### RECORDS TO PROCESS
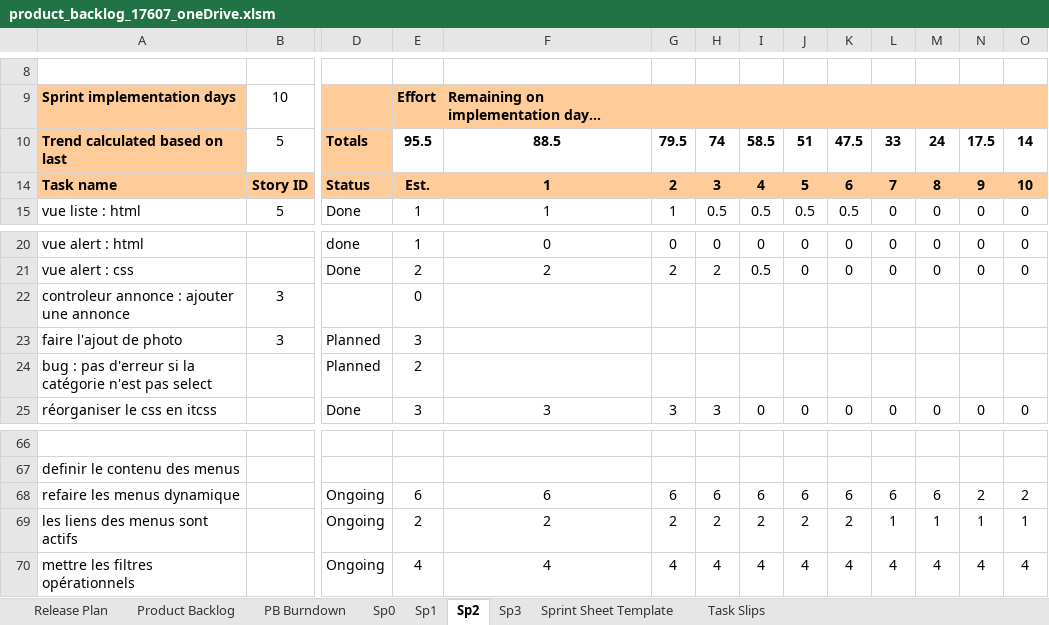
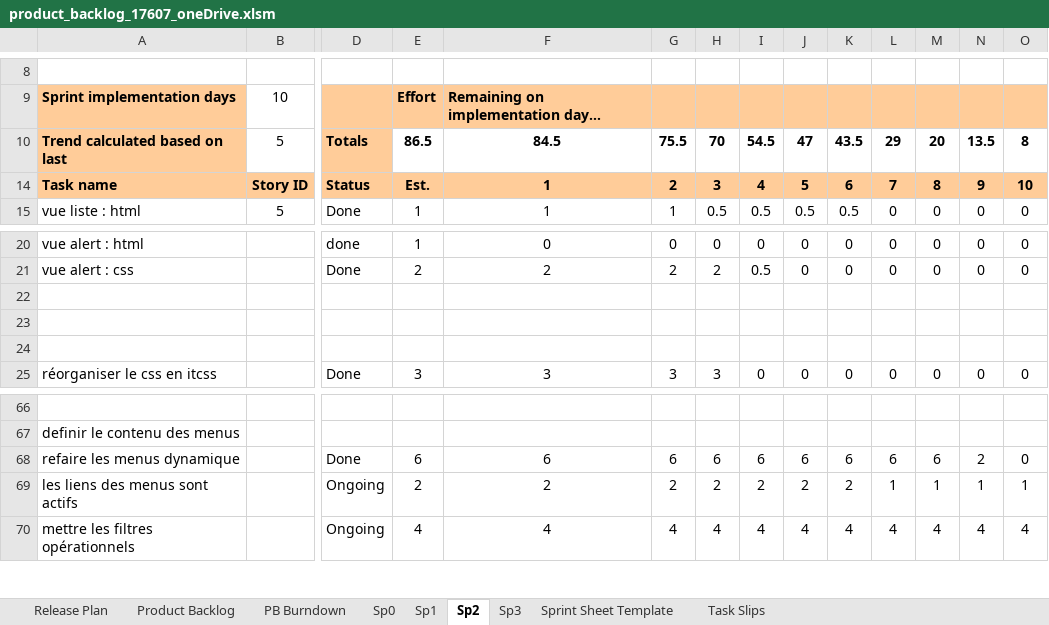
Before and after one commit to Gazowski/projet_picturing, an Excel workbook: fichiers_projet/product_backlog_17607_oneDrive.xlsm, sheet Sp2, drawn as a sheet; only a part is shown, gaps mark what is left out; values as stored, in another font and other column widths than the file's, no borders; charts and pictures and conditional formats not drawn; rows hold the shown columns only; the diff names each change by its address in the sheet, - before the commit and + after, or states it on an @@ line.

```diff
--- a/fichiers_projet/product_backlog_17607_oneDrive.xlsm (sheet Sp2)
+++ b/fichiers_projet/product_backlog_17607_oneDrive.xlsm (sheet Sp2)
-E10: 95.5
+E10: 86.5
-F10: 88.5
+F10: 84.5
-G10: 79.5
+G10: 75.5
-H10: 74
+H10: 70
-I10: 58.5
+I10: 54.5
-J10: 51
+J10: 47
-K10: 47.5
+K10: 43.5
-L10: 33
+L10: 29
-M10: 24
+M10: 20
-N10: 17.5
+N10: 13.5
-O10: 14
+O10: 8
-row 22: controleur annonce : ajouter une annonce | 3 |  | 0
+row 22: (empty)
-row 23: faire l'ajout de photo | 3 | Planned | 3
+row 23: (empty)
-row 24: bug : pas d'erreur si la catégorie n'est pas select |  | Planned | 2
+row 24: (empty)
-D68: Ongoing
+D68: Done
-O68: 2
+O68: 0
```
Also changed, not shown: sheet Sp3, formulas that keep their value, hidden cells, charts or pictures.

--

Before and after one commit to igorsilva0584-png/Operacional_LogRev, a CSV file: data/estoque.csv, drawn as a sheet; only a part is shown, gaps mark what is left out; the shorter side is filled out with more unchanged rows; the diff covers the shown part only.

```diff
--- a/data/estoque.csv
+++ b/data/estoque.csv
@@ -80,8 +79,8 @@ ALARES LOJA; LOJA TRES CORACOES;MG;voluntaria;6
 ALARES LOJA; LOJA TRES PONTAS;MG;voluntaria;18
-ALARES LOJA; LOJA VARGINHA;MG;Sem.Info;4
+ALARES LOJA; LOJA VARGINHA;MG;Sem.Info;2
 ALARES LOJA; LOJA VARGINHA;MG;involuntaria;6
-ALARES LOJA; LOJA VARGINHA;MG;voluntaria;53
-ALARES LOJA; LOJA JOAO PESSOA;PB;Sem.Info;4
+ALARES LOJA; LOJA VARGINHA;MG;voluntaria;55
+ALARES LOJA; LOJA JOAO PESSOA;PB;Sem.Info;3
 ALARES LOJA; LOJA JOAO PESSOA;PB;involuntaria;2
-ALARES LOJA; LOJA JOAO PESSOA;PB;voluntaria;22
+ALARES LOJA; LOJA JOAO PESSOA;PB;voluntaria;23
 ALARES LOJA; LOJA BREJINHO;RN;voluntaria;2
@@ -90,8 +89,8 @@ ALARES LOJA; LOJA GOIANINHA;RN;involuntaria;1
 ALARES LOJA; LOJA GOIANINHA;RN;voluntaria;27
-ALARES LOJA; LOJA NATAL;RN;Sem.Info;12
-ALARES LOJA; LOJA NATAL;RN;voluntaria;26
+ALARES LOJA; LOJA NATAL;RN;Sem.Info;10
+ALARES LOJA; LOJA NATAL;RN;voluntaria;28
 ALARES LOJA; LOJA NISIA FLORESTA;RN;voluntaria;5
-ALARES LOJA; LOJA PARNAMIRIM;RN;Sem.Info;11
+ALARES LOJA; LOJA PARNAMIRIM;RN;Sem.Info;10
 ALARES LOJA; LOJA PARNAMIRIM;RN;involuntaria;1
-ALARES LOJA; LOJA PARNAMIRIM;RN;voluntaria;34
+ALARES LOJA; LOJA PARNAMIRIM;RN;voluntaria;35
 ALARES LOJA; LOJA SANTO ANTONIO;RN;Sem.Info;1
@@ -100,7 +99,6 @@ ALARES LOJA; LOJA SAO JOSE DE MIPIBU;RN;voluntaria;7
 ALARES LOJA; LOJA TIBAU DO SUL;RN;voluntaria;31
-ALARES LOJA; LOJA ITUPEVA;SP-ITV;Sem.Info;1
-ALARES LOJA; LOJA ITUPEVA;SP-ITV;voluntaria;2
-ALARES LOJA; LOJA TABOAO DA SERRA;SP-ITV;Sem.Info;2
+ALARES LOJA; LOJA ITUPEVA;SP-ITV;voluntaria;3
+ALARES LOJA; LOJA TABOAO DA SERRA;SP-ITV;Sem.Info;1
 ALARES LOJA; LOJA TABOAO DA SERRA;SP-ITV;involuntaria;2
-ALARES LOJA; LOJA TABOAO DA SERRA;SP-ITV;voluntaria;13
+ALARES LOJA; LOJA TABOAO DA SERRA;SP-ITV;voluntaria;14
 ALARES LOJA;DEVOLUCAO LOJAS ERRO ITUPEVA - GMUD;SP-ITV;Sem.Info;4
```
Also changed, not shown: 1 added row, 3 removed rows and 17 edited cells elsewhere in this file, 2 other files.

### YOUR GOAL
Among the records, find all lines that include the string "PARNAMIRIM" and return them.

### SOLUTION TO THIS PROBLEM
-ALARES LOJA; LOJA PARNAMIRIM;RN;Sem.Info;11
+ALARES LOJA; LOJA PARNAMIRIM;RN;Sem.Info;10
 ALARES LOJA; LOJA PARNAMIRIM;RN;involuntaria;1
-ALARES LOJA; LOJA PARNAMIRIM;RN;voluntaria;34
+ALARES LOJA; LOJA PARNAMIRIM;RN;voluntaria;35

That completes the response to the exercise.